We come to the end of our journey and of course, common etiquette is to tip the tour guide, right? My mum hands over a 100 LE note to which Karam questions the amount. “For both of you?” he asks, “it’s for my kids”. She apologises profusely and hands over another 100. Whilst we weren’t actively ‘tipping’ all these officials along the way, I can’t help but think whether the money was handed to them or Karam it was all for the same thing, bribery. There’s no other way to address it, it’s bribery.
Whilst the pyramids is a hot spot for tourists from all over, a lesser known place called Saqqara isn’t, yet still as active in its taking of bribes, SORRY, tips. The site contains pyramids, tombs, ruins etc. There is a man at the entrance of every tomb waiting not for you but for his money.
We picked up a nice man along the way who asked if we wanted to ride his horse, (his actual horse don’t worry) and off we went. He showed us around , gave us some interesting history and of course, again, I’d think it natural to tip this man who had spent the good portion of an hour with us.
However, I would not expect to tip the man who let me pass into the tomb. We had already paid entry into the sites, why would I need to pay again for no extra service? Mahmoud had let us take pictures in the tomb and similarly to Karam had rushed us before anyone saw. He asked us to tip the man who guarded the tomb on the way out; I realise now it was for the privilege of being able to break the rules.

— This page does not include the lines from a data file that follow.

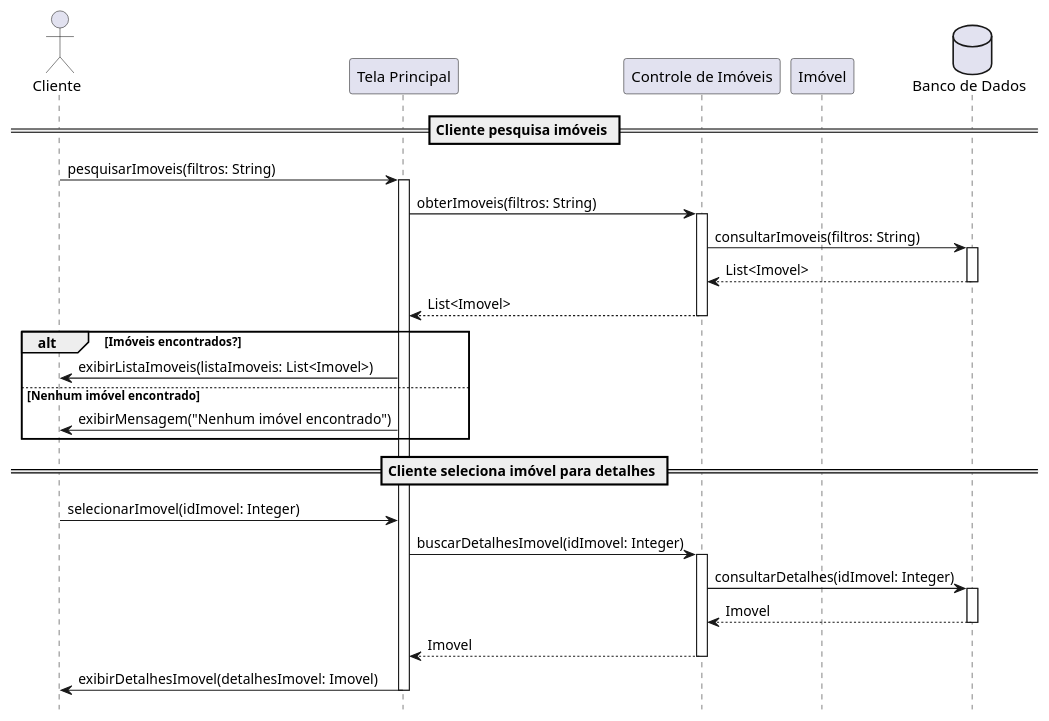
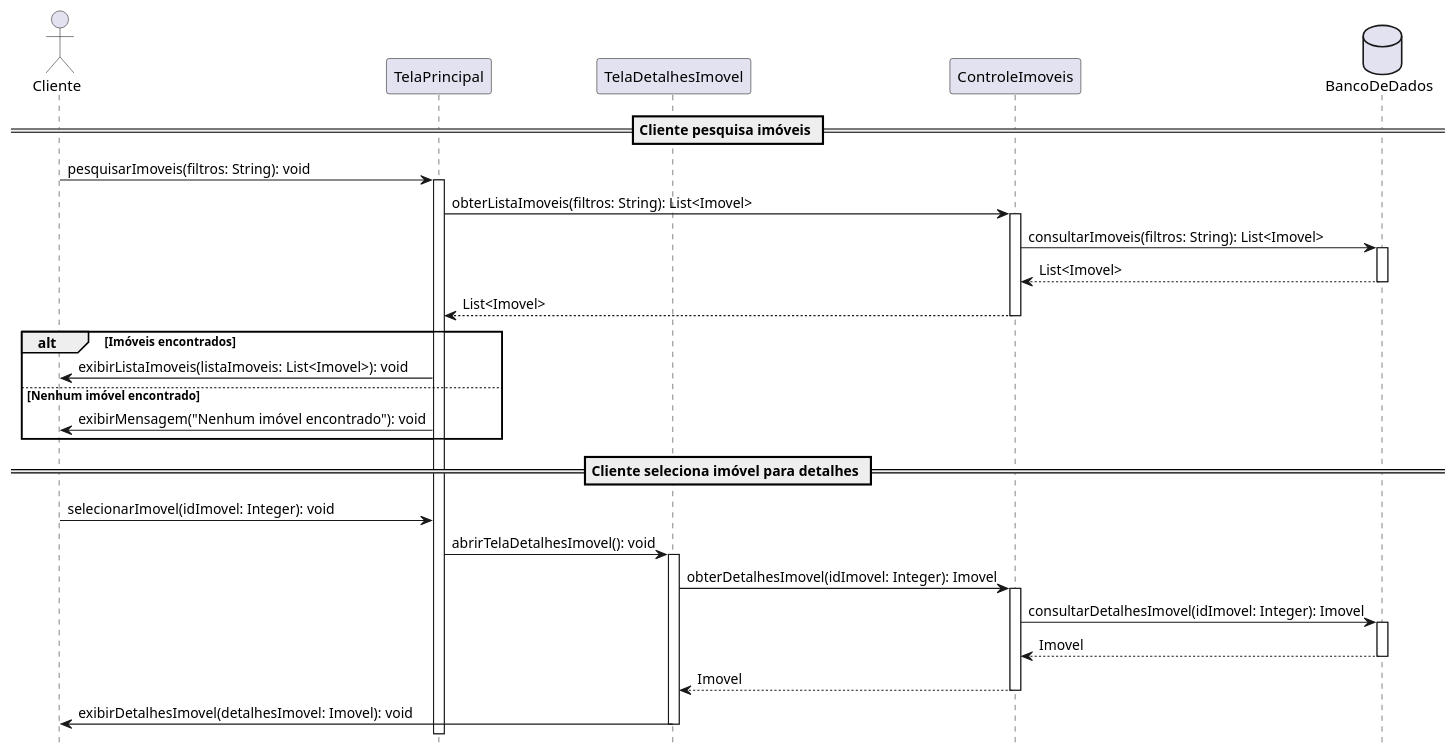
One commit to clarameira/SistemaImoveis changed the diagram in PROJETO APS/sequenciacliente2.iuml. Above: the diagram before and after it, drawn with PlantUML.

Commit message:
AMGS CHEQUEM ESSE DIAGRAMA DO CLIENTE PFF AAAAAAAAAAAA

```diff
--- a/PROJETO APS/sequenciacliente2.iuml
+++ b/PROJETO APS/sequenciacliente2.iuml
@@ -1,50 +1,52 @@
 @startuml "Visualizar Imóveis - Cliente"
 hide footbox
 
 actor Cliente as cliente
-participant "Tela Principal" as tela_principal
-participant "Controle de Imóveis" as controle_imoveis
-participant "Imóvel" as imovel
-database "Banco de Dados" as bd
+participant "TelaPrincipal" as tela_principal
+participant "TelaDetalhesImovel" as tela_detalhes
+participant "ControleImoveis" as controle_imoveis
+database "BancoDeDados" as bd
 
 == Cliente pesquisa imóveis ==
 
-cliente -> tela_principal: pesquisarImoveis(filtros: String)
+cliente -> tela_principal: pesquisarImoveis(filtros: String): void
 activate tela_principal
 
-tela_principal -> controle_imoveis: obterImoveis(filtros: String)
+tela_principal -> controle_imoveis: obterListaImoveis(filtros: String): List<Imovel>
 activate controle_imoveis
 
-controle_imoveis -> bd: consultarImoveis(filtros: String)
+controle_imoveis -> bd: consultarImoveis(filtros: String): List<Imovel>
 activate bd
 bd --> controle_imoveis: List<Imovel>
 deactivate bd
 
 controle_imoveis --> tela_principal: List<Imovel>
 deactivate controle_imoveis
 
-alt Imóveis encontrados?
-    tela_principal -> cliente: exibirListaImoveis(listaImoveis: List<Imovel>)
+alt Imóveis encontrados
+    tela_principal -> cliente: exibirListaImoveis(listaImoveis: List<Imovel>): void
 else Nenhum imóvel encontrado
-    tela_principal -> cliente: exibirMensagem("Nenhum imóvel encontrado")
+    tela_principal -> cliente: exibirMensagem("Nenhum imóvel encontrado"): void
 end
 
 == Cliente seleciona imóvel para detalhes ==
 
-cliente -> tela_principal: selecionarImovel(idImovel: Integer)
-tela_principal -> controle_imoveis: buscarDetalhesImovel(idImovel: Integer)
+cliente -> tela_principal: selecionarImovel(idImovel: Integer): void
+tela_principal -> tela_detalhes: abrirTelaDetalhesImovel(): void
+activate tela_detalhes
+
+tela_detalhes -> controle_imoveis: obterDetalhesImovel(idImovel: Integer): Imovel
 activate controle_imoveis
 
-controle_imoveis -> bd: consultarDetalhes(idImovel: Integer)
+controle_imoveis -> bd: consultarDetalhesImovel(idImovel: Integer): Imovel
 activate bd
 bd --> controle_imoveis: Imovel
 deactivate bd
 
-controle_imoveis --> tela_principal: Imovel
+controle_imoveis --> tela_detalhes: Imovel
 deactivate controle_imoveis
 
-tela_principal -> cliente: exibirDetalhesImovel(detalhesImovel: Imovel)
-
-deactivate tela_principal
+tela_detalhes -> cliente: exibirDetalhesImovel(detalhesImovel: Imovel): void
+deactivate tela_detalhes
 
 @enduml
```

It’s a lax society in some ways and not in others. Do you really think I would have been able to drive a golf buggy around the hotel if we hadn’t been tipping the bell boy well? Actually, this is a bad example, he was A KIND MAN; he probs would have let me ride it around.
My point is at every turn it seems like someone is after what they call in Arabic, “baksheesh”. Ask any Egyptian about the country’s recent history of corruption and they will condemn it. Ask them about the 100 LE they used to get a government document processed a little faster and they will condone it.
The little man forgets an act of bribery is corruption no matter on what scale. Many Egyptians are tired of the regime they’ve succumbed to but perhaps this is part of a culture ingrained so deeply that it can’t change. Who am I to hold judgement? I don’t live here. I don’t fully understand the culture. I don’t understand that maybe this is ‘just the way things work’.
Should I refuse to partake in it? On this kind of scale, is it bribery or is it really just ‘good tips’? Where does the line blur? It happens all over the world.
As always let me know your thoughts in the comments or email me, inbox me, DM me, anything you want fellas.
ALSO, keep updated on the journey by doing me a solid and following me on Instagram. Cheers xoxo
See below for details of where I stayed and who I’d recommend taking tours with :
Hotel: Marriott Mena House, Giza
Tours: Giza pyramids, the man in the picture called Karam. Straight opposite the Mena House entrance.
Saqqara, Mahmoud and his horses (message me for a phone number)